When you start a family with your partner, you hope that you will both raise your child together in your family home.
But while parents are increasingly sharing care of their children, when a relationship breaks down it is generally the mother who will be left ‘holding the baby’. And there are financial consequences involved.
Of course, some people reach an amicable financial settlement, with many fathers – or mothers, if the role is reversed – very willing and happy to pay to support their children.
But what if this isn’t the case? How do you make sure you’re getting a fair financial settlement to bring up your child particularly in circumstances where you are not married to, or in a civil partnership with, the other parent?
Child Maintenance Service
If your former partner isn’t paying the agreed maintenance, the Child Maintenance Service (CMS) can step in on your behalf. However, they can only do this for people who earn £3,000 gross per week or less – anything over that amount won’t be taken into account. Plus, they can only consider declared income and they do charge for this service.
So what if your child’s father is wealthy, but disguising his income to avoid making payments to you? The CMS can’t do much here, but the court can – under Schedule 1 of the Children Act 1989.
What does this mean?
The court’s role is to consider what’s best for your child and how to give them a consistent standard of living. This helps to avoid a situation where a child is effectively living two separate lives with a ‘rich’ parent and a ‘poor’ parent. It also creates balance for the less-wealthy parent – after all, who wants to keep saying no to everything their child wants, when they know they are being indulged or spoiled by their richer parent?
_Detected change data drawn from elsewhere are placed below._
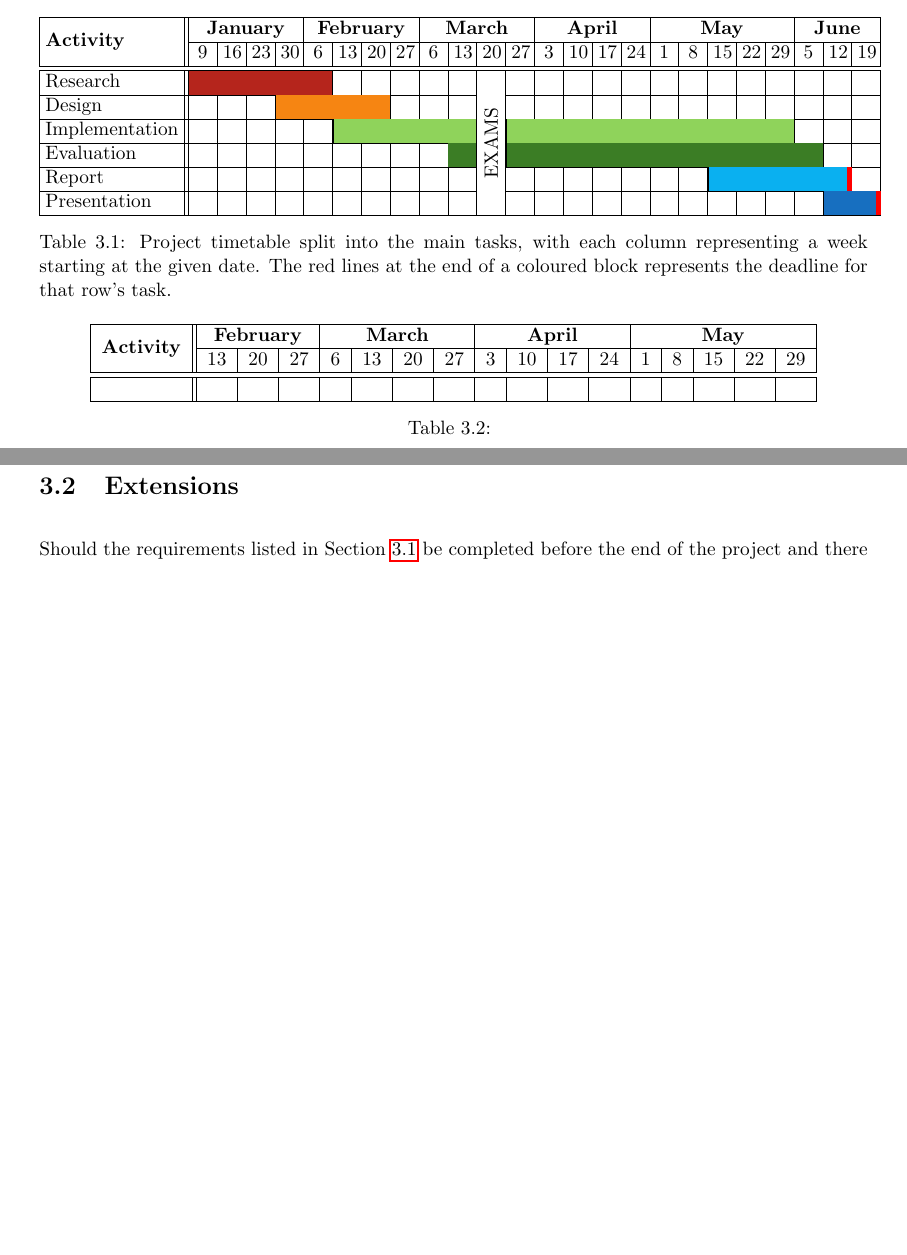
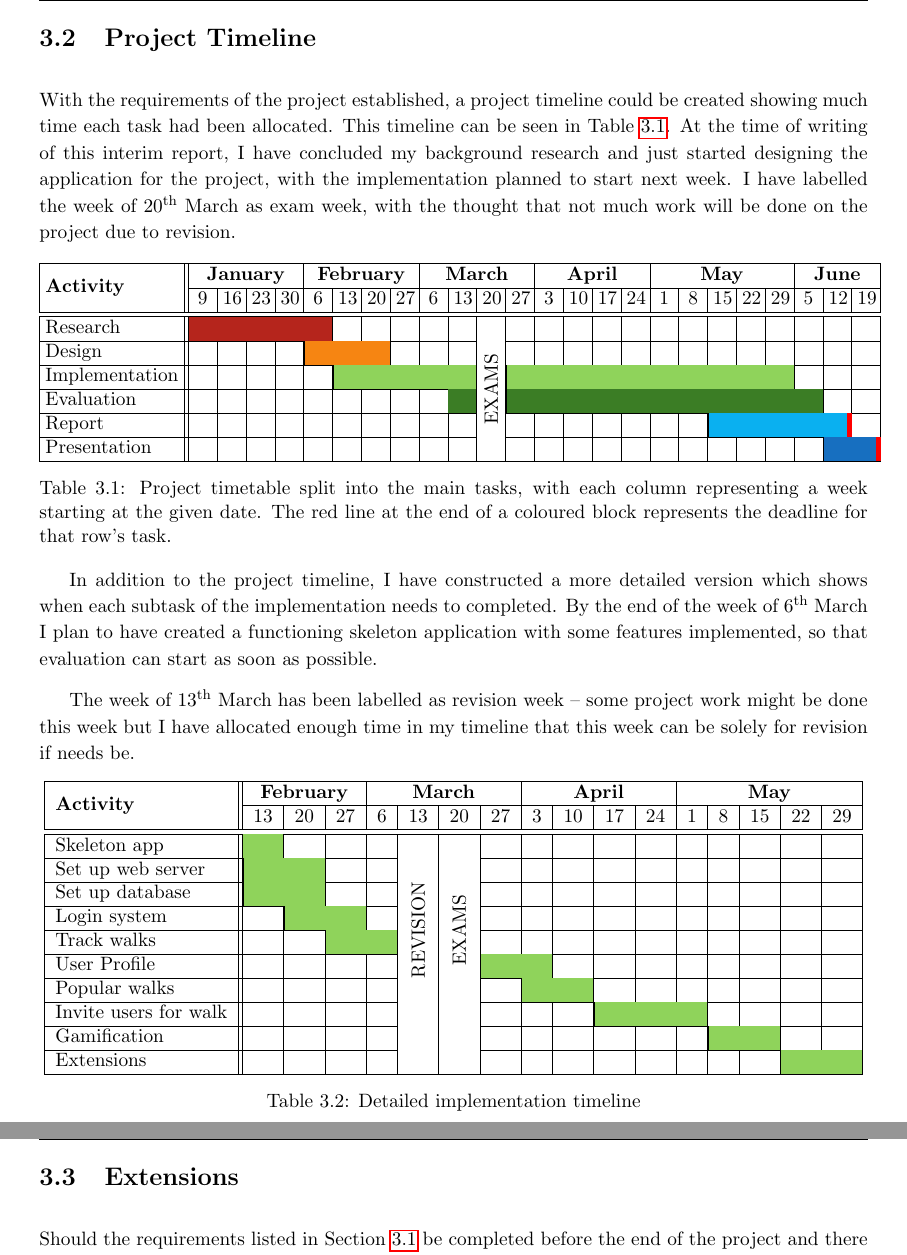
Before and after one commit to jonomuller/imperial-interim-report, a LaTeX thesis (main.tex, which reads sections/project_plan.tex): two parts of pages 11 and 12 of 16 before the commit and two parts of pages 12 and 13 of 17 after it, joined at a grey line, cut at the place of the change, the shorter picture padded with empty space. Compiled offline with pdfLaTeX.

Commit message:
Create detailed implementation timeline table (section 3.2) Add paragraphs explaining each of the timelines

```diff
--- a/main.tex
+++ b/main.tex
@@ -8,6 +8,7 @@
 \usepackage{multirow}
 \usepackage{pifont}
 \usepackage{fancyhdr}
+\usepackage[super]{nth}
 \usepackage[table, dvipsnames]{xcolor}
 \usepackage{graphicx}
 \graphicspath{{images/}}
--- a/sections/project_plan.tex
+++ b/sections/project_plan.tex
@@ -1,58 +1,4 @@
 \chapter{Project Plan}
-
-% gantt chart made in excel
-% overview one first, with design, implementation, exams, report writing and evaluation
-% more detailed one just focusing on implementation (what needs to be done when)
-
-\newcolumntype{?}{!{\vrule width 10pt}}
-
-\begin{table}[hbt]
-  \setlength\tabcolsep{3 pt}
-  \centering
-  \begin{tabular}{|l|| *{24}{M{0.35cm}|}}
-    \hline
-    \multirow{2}{*}{\textbf{Activity}} & \multicolumn{4}{c|}{\textbf{January}} & \multicolumn{4}{c|}{\textbf{February}} & \multicolumn{4}{c|}{\textbf{March}} & \multicolumn{4}{c|}{\textbf{April}} & \multicolumn{5}{c|}{\textbf{May}} & \multicolumn{3}{c|}{\textbf{June}}\\
-    \cline{2-25}
-    & 9 & 16 & 23 & 30 & 6 & 13 & 20 & 27 & 6 & 13 & 20 & 27 & 3 & 10 & 17 & 24 & 1 & 8 & 15 & 22 & 29 & 5 & 12 & 19\\
-    \hline
-    \hline
-    Research & \multicolumn{5}{|c|}{\cellcolor{BrickRed}} & & & & & & \multirow{6}{*}{\rotatebox[origin=c]{90}{EXAMS}} & & & & & & & & & & & & &\\
-    \cline{1-11}
-    \cline{13-25}
-    Design & & & & \multicolumn{4}{|c|}{\cellcolor{BurntOrange}} & & & & & & & & & & & & & & & & &\\
-    \cline{1-11}
-    \cline{13-25}
-    Implementation & & & & & & \multicolumn{5}{|c|}{\cellcolor{YellowGreen}} & & \multicolumn{10}{|c|}{\cellcolor{YellowGreen}} & & &\\
-    \cline{1-11}
-    \cline{13-25}
-    Evaluation & & & & & & & & & & \cellcolor{OliveGreen} &  & \multicolumn{11}{|c|}{\cellcolor{OliveGreen}} & &\\
-    \cline{1-11}
-    \cline{13-25}
-    Report & & & & & & & & & & & & & & & & & & & \multicolumn{5}{|c!{\color{red}\vrule width 3pt}}{\cellcolor{ProcessBlue}} &\\
-    \cline{1-11}
-    \cline{13-25}
-    Presentation & & & & & & & & & & & & & & & & & & & & & & & \multicolumn{2}{|c!{\color{red}\vrule width 3pt}}{\cellcolor{RoyalBlue}}\\
-    \hline
-  \end{tabular}
-  \caption{Project timetable split into the main tasks, with each column representing a week starting at the given date. The red lines at the end of a coloured block represents the deadline for that row's task.}
-  \label{table:project-plan}
-\end{table}
-
-\begin{table}[hbt]
-  \centering
-  \begin{tabular}{|c|| *{16}{c|}}
-    \hline
-    \multirow{2}{*}{\textbf{Activity}} & \multicolumn{3}{c|}{\textbf{February}} & \multicolumn{4}{c|}{\textbf{March}} & \multicolumn{4}{c|}{\textbf{April}} & \multicolumn{5}{c|}{\textbf{May}}\\
-    \cline{2-17}
-    & 13 & 20 & 27 & 6 & 13 & 20 & 27 & 3 & 10 & 17 & 24 & 1 & 8 & 15 & 22 & 29\\
-    \hline
-    \hline
-    &&&&&&&&&&&&&&&&\\
-    \hline
-  \end{tabular}
-  \caption{}
-  \label{table:implementation-plan}
-\end{table}
 
 \section{Requirements} \label{section:requirements}
 
@@ -70,6 +16,93 @@ Based on the broad objectives from Section \ref{section:objectives} and the back
     \item The application should contain some level of gamification - each user will have a score on their profile based on how far they have walked in total, how many walks they have been on and how often they go for a walk.
 \end{enumerate}
 
+\section{Project Timeline}
+
+% gantt chart made in excel
+% overview one first, with design, implementation, exams, report writing and evaluation
+% more detailed one just focusing on implementation (what needs to be done when)
+
+With the requirements of the project established, a project timeline could be created showing much time each task had been allocated. This timeline can be seen in Table \ref{table:project-plan}. At the time of writing of this interim report, I have concluded my background research and just started designing the application for the project, with the implementation planned to start next week. I have labelled the week of \nth{20} March as exam week, with the thought that not much work will be done on the project due to revision.
+
+\begin{table}[hbt]
+  \setlength\tabcolsep{3 pt}
+  \centering
+  \begin{tabular}{|l|| *{24}{M{0.35cm}|}}
+    \hline
+    \multirow{2}{*}{\textbf{Activity}} & \multicolumn{4}{c|}{\textbf{January}} & \multicolumn{4}{c|}{\textbf{February}} & \multicolumn{4}{c|}{\textbf{March}} & \multicolumn{4}{c|}{\textbf{April}} & \multicolumn{5}{c|}{\textbf{May}} & \multicolumn{3}{c|}{\textbf{June}}\\
+    \cline{2-25}
+    & 9 & 16 & 23 & 30 & 6 & 13 & 20 & 27 & 6 & 13 & 20 & 27 & 3 & 10 & 17 & 24 & 1 & 8 & 15 & 22 & 29 & 5 & 12 & 19\\
+    \hline
+    \hline
+    Research & \multicolumn{5}{|c|}{\cellcolor{BrickRed}} & & & & & & \multirow{6}{*}{\rotatebox[origin=c]{90}{EXAMS}} & & & & & & & & & & & & &\\
+    \cline{1-11}
+    \cline{13-25}
+    Design & & & & & \multicolumn{3}{|c|}{\cellcolor{BurntOrange}} & & & & & & & & & & & & & & & & &\\
+    \cline{1-11}
+    \cline{13-25}
+    Implementation & & & & & & \multicolumn{5}{|c|}{\cellcolor{YellowGreen}} & & \multicolumn{10}{|c|}{\cellcolor{YellowGreen}} & & &\\
+    \cline{1-11}
+    \cline{13-25}
+    Evaluation & & & & & & & & & & \cellcolor{OliveGreen} &  & \multicolumn{11}{|c|}{\cellcolor{OliveGreen}} & &\\
+    \cline{1-11}
+    \cline{13-25}
+    Report & & & & & & & & & & & & & & & & & & & \multicolumn{5}{|c!{\color{red}\vrule width 3pt}}{\cellcolor{ProcessBlue}} &\\
+    \cline{1-11}
+    \cline{13-25}
+    Presentation & & & & & & & & & & & & & & & & & & & & & & & \multicolumn{2}{|c!{\color{red}\vrule width 3pt}}{\cellcolor{RoyalBlue}}\\
+    \hline
+  \end{tabular}
+  \caption{Project timetable split into the main tasks, with each column representing a week starting at the given date. The red line at the end of a coloured block represents the deadline for that row's task.}
+  \label{table:project-plan}
+\end{table}
+
+In addition to the project timeline, I have constructed a more detailed version which shows when each subtask of the implementation needs to completed. By the end of the week of \nth{6} March I plan to have created a functioning skeleton application with some features implemented, so that evaluation can start as soon as possible.
+
+The week of \nth{13} March has been labelled as revision week -- some project work might be done this week but I have allocated enough time in my timeline that this week can be solely for revision if needs be.
+
+\begin{table}[hbt]
+  \centering
+  \begin{tabular}{|l|| *{16}{c|}}
+    \hline
+    \multirow{2}{*}{\textbf{Activity}} & \multicolumn{3}{c|}{\textbf{February}} & \multicolumn{4}{c|}{\textbf{March}} & \multicolumn{4}{c|}{\textbf{April}} & \multicolumn{5}{c|}{\textbf{May}}\\
+    \cline{2-17}
+    & 13 & 20 & 27 & 6 & 13 & 20 & 27 & 3 & 10 & 17 & 24 & 1 & 8 & 15 & 22 & 29\\
+    \hline
+    \hline
+    Skeleton app & \cellcolor{YellowGreen} &&&& \multirow{8}{*}{\rotatebox[origin=c]{90}{REVISION}} & \multirow{8}{*}{\rotatebox[origin=c]{90}{EXAMS}} &&&&&&&&&&\\
+    \cline{1-5}
+    \cline{8-17}
+    Set up web server &\multicolumn{2}{|c|}{\cellcolor{YellowGreen}}&&&&&&&&&&&&&&\\
+    \cline{1-5}
+    \cline{8-17}
+    Set up database &\multicolumn{2}{|c|}{\cellcolor{YellowGreen}}&&&&&&&&&&&&&&\\
+    \cline{1-5}
+    \cline{8-17}
+    Login system &&\multicolumn{2}{|c|}{\cellcolor{YellowGreen}}&&&&&&&&&&&&&\\
+    \cline{1-5}
+    \cline{8-17}
+    Track walks &&&\multicolumn{2}{|c|}{\cellcolor{YellowGreen}}&&&&&&&&&&&&\\
+    \cline{1-5}
+    \cline{8-17}
+    User Profile &&&&&&&\multicolumn{2}{|c|}{\cellcolor{YellowGreen}}&&&&&&&&\\
+    \cline{1-5}
+    \cline{8-17}
+    Popular walks &&&&&&&&\multicolumn{2}{|c|}{\cellcolor{YellowGreen}}&&&&&&&\\
+    \cline{1-5}
+    \cline{8-17}
+    Invite users for walk &&&&&&&&&&\multicolumn{3}{|c|}{\cellcolor{YellowGreen}}&&&&\\
+    \cline{1-5}
+    \cline{8-17}
+    Gamification &&&&&&&&&&&&&\multicolumn{2}{|c|}{\cellcolor{YellowGreen}}&&\\
+    \cline{1-5}
+    \cline{8-17}
+    Extensions &&&&&&&&&&&&&&&\multicolumn{2}{|c|}{\cellcolor{YellowGreen}}\\
+    \hline
+  \end{tabular}
+  \caption{Detailed implementation timeline}
+  \label{table:implementation-plan}
+\end{table}
+
 \section{Extensions}
 
 Should the requirements listed in Section \ref{section:requirements} be completed before the end of the project and there is enough time remaining, I have created a list of extensions that I would like to implement to extend the app's functionality.
```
The court will look at a number of factors, including:
- The income or earning capacity of both parents
- The financial needs of a child
- The financial resources of a child (for example, do they have a trust fund?)
- Any physical or mental disabilities of the child
- The child’s education – was it intended for them to attend private school, or were they doing so before the separation?
A family home
Where to live is often another great worry for mothers when they separate from a wealthier partner. Will you have to move house, or move away from the area where your child is settled and at school?
Again, the courts can and will step in on your behalf if you need them to. They can issue an order for settlement of property – so the wealthier parent will put property into trust for the benefit of the child, giving you and your child somewhere to live. Claims made under Schedule 1 are for the benefit of your child, so the property won’t be transferred to you. By being held on trust it will ultimately revert back to either the paying parent or your child.
In amongst the financial concerns of many mothers is finding the funds to bring a claim against their ex-partner. Courts often order lump sum payments to be made for legal fees to cover your costs and other expenses.
Not having funds to access legal advice shouldn’t get in the way of you making a claim.
Family law is a complex and complicated area, with emotions often running high. But the system is in place to make sure your child does not suffer if you separate from your partner, so if you think you need legal advice please speak to a specialist family lawyer.
The Lester Aldridge family team deal with these and other issues on a regular basis and are frequently instructed by clients with disputes relating to the arrangements for their children.
If you would like to discuss any aspect of divorce, separation or wish to protect your assets prior to getting married, contact the family team on 01202 786161 or email email@example.com